> **Your instructions**
Every record that follows should be copied exactly. No picture belongs in the copy.

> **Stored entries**
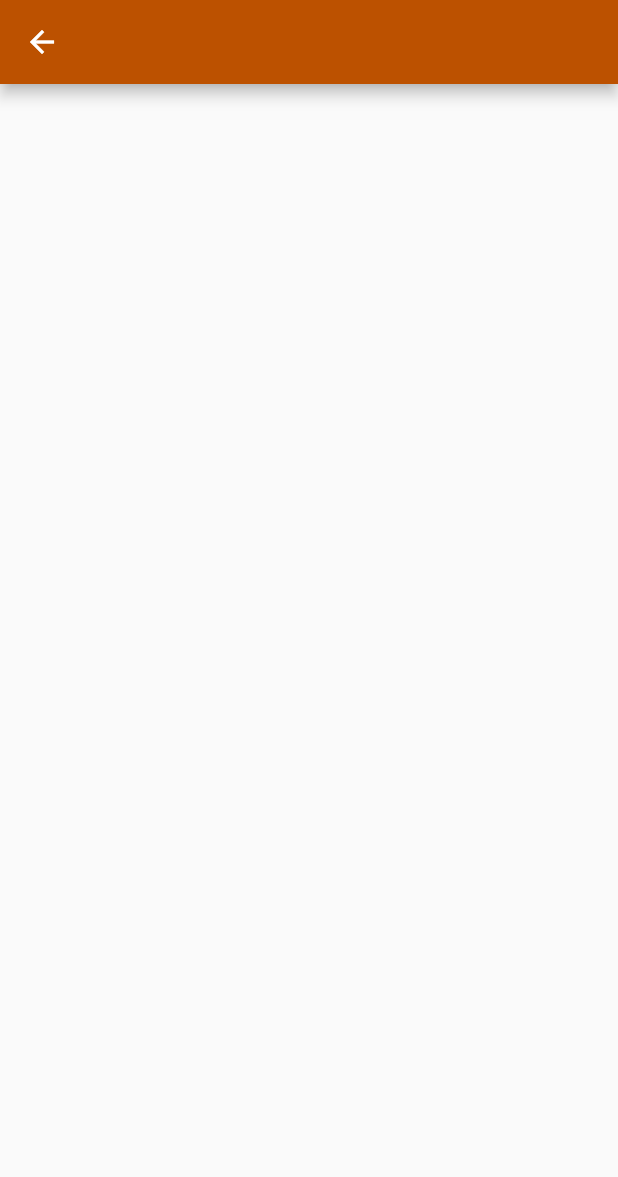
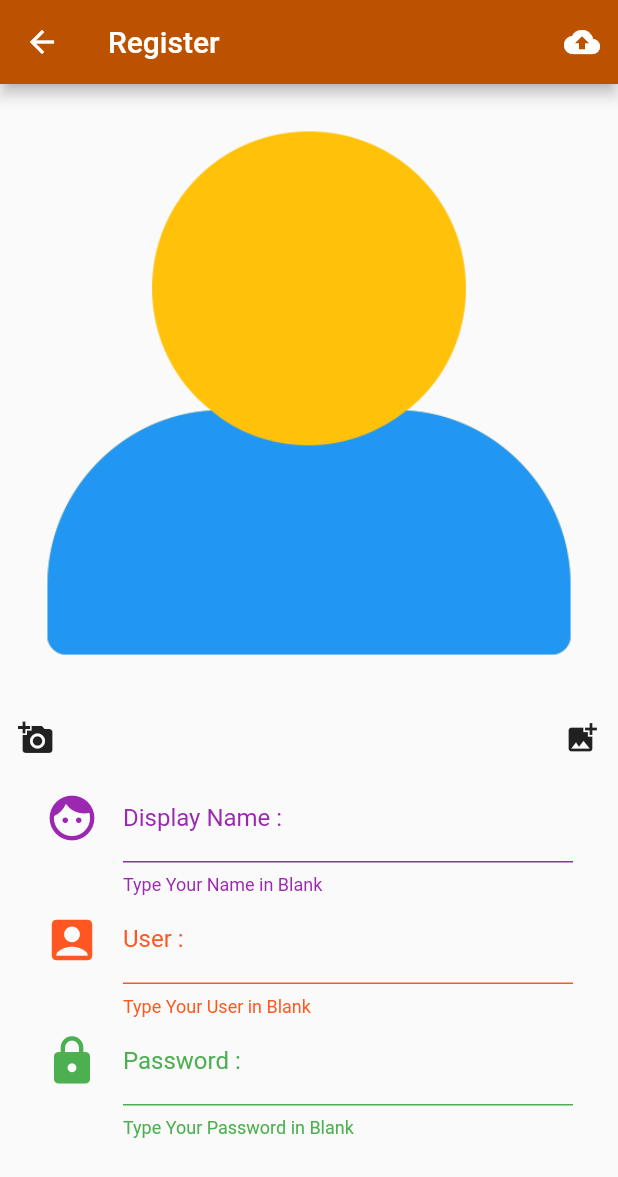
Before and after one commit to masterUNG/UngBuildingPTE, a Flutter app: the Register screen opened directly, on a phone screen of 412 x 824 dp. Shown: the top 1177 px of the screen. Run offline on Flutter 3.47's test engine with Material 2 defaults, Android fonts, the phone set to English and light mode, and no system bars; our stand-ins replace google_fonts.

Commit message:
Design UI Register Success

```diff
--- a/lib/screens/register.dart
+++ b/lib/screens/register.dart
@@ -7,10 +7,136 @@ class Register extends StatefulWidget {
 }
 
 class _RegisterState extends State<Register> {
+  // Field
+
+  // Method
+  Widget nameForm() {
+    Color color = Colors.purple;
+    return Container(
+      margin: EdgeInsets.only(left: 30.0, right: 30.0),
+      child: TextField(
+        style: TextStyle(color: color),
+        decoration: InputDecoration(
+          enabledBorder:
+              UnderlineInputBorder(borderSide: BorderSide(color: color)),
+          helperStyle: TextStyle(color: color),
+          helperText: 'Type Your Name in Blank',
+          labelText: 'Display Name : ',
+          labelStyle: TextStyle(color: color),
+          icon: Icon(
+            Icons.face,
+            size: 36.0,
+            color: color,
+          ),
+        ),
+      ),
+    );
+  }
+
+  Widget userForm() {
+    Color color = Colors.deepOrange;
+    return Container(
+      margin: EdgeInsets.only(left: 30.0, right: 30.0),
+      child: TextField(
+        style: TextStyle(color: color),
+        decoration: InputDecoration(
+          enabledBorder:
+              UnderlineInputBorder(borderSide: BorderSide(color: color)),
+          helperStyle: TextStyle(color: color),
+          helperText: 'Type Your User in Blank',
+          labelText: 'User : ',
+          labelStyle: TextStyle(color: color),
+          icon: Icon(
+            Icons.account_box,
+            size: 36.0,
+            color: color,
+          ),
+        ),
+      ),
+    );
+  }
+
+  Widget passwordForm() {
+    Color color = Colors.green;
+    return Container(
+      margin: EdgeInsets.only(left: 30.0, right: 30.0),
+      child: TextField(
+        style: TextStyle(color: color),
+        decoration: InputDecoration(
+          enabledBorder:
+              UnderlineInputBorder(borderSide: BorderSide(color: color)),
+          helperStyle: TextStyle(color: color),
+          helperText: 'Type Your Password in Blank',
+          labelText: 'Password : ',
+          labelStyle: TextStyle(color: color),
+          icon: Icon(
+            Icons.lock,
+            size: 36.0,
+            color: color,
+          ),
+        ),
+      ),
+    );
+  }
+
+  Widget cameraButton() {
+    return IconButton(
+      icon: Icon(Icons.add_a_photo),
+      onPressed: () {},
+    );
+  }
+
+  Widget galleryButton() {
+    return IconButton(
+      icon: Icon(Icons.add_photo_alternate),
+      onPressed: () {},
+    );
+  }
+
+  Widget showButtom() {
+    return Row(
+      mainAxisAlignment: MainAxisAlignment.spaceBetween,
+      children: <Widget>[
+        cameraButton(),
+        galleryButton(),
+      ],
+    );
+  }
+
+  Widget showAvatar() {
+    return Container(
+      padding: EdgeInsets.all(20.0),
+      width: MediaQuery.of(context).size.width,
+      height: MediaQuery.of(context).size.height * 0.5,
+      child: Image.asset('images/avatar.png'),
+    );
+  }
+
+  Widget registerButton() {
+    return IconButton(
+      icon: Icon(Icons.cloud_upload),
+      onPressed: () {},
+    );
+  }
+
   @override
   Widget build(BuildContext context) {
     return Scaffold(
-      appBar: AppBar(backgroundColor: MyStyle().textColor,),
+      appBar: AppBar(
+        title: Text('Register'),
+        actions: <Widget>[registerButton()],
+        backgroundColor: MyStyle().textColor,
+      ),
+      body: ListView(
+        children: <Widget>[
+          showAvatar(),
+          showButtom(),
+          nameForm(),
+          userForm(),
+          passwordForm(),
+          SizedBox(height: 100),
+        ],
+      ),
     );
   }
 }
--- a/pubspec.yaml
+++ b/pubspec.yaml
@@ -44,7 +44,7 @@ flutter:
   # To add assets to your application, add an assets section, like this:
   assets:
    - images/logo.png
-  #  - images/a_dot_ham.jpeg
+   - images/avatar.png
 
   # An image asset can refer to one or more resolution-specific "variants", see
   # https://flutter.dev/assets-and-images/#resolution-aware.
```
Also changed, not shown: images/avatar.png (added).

> **Task result**
Before and after one commit to masterUNG/UngBuildingPTE, a Flutter app: the Register screen opened directly, on a phone screen of 412 x 824 dp. Shown: the top 1177 px of the screen. Run offline on Flutter 3.47's test engine with Material 2 defaults, Android fonts, the phone set to English and light mode, and no system bars; our stand-ins replace google_fonts.

Commit message:
Design UI Register Success

```diff
--- a/lib/screens/register.dart
+++ b/lib/screens/register.dart
@@ -7,10 +7,136 @@ class Register extends StatefulWidget {
 }
 
 class _RegisterState extends State<Register> {
+  // Field
+
+  // Method
+  Widget nameForm() {
+    Color color = Colors.purple;
+    return Container(
+      margin: EdgeInsets.only(left: 30.0, right: 30.0),
+      child: TextField(
+        style: TextStyle(color: color),
+        decoration: InputDecoration(
+          enabledBorder:
+              UnderlineInputBorder(borderSide: BorderSide(color: color)),
+          helperStyle: TextStyle(color: color),
+          helperText: 'Type Your Name in Blank',
+          labelText: 'Display Name : ',
+          labelStyle: TextStyle(color: color),
+          icon: Icon(
+            Icons.face,
+            size: 36.0,
+            color: color,
+          ),
+        ),
+      ),
+    );
+  }
+
+  Widget userForm() {
+    Color color = Colors.deepOrange;
+    return Container(
+      margin: EdgeInsets.only(left: 30.0, right: 30.0),
+      child: TextField(
+        style: TextStyle(color: color),
+        decoration: InputDecoration(
+          enabledBorder:
+              UnderlineInputBorder(borderSide: BorderSide(color: color)),
+          helperStyle: TextStyle(color: color),
+          helperText: 'Type Your User in Blank',
+          labelText: 'User : ',
+          labelStyle: TextStyle(color: color),
+          icon: Icon(
+            Icons.account_box,
+            size: 36.0,
+            color: color,
+          ),
+        ),
+      ),
+    );
+  }
+
+  Widget passwordForm() {
+    Color color = Colors.green;
+    return Container(
+      margin: EdgeInsets.only(left: 30.0, right: 30.0),
+      child: TextField(
+        style: TextStyle(color: color),
+        decoration: InputDecoration(
+          enabledBorder:
+              UnderlineInputBorder(borderSide: BorderSide(color: color)),
+          helperStyle: TextStyle(color: color),
+          helperText: 'Type Your Password in Blank',
+          labelText: 'Password : ',
+          labelStyle: TextStyle(color: color),
+          icon: Icon(
+            Icons.lock,
+            size: 36.0,
+            color: color,
+          ),
+        ),
+      ),
+    );
+  }
+
+  Widget cameraButton() {
+    return IconButton(
+      icon: Icon(Icons.add_a_photo),
+      onPressed: () {},
+    );
+  }
+
+  Widget galleryButton() {
+    return IconButton(
+      icon: Icon(Icons.add_photo_alternate),
+      onPressed: () {},
+    );
+  }
+
+  Widget showButtom() {
+    return Row(
+      mainAxisAlignment: MainAxisAlignment.spaceBetween,
+      children: <Widget>[
+        cameraButton(),
+        galleryButton(),
+      ],
+    );
+  }
+
+  Widget showAvatar() {
+    return Container(
+      padding: EdgeInsets.all(20.0),
+      width: MediaQuery.of(context).size.width,
+      height: MediaQuery.of(context).size.height * 0.5,
+      child: Image.asset('images/avatar.png'),
+    );
+  }
+
+  Widget registerButton() {
+    return IconButton(
+      icon: Icon(Icons.cloud_upload),
+      onPressed: () {},
+    );
+  }
+
   @override
   Widget build(BuildContext context) {
     return Scaffold(
-      appBar: AppBar(backgroundColor: MyStyle().textColor,),
+      appBar: AppBar(
+        title: Text('Register'),
+        actions: <Widget>[registerButton()],
+        backgroundColor: MyStyle().textColor,
+      ),
+      body: ListView(
+        children: <Widget>[
+          showAvatar(),
+          showButtom(),
+          nameForm(),
+          userForm(),
+          passwordForm(),
+          SizedBox(height: 100),
+        ],
+      ),
     );
   }
 }
--- a/pubspec.yaml
+++ b/pubspec.yaml
@@ -44,7 +44,7 @@ flutter:
   # To add assets to your application, add an assets section, like this:
   assets:
    - images/logo.png
-  #  - images/a_dot_ham.jpeg
+   - images/avatar.png
 
   # An image asset can refer to one or more resolution-specific "variants", see
   # https://flutter.dev/assets-and-images/#resolution-aware.
```
Also changed, not shown: images/avatar.png (added).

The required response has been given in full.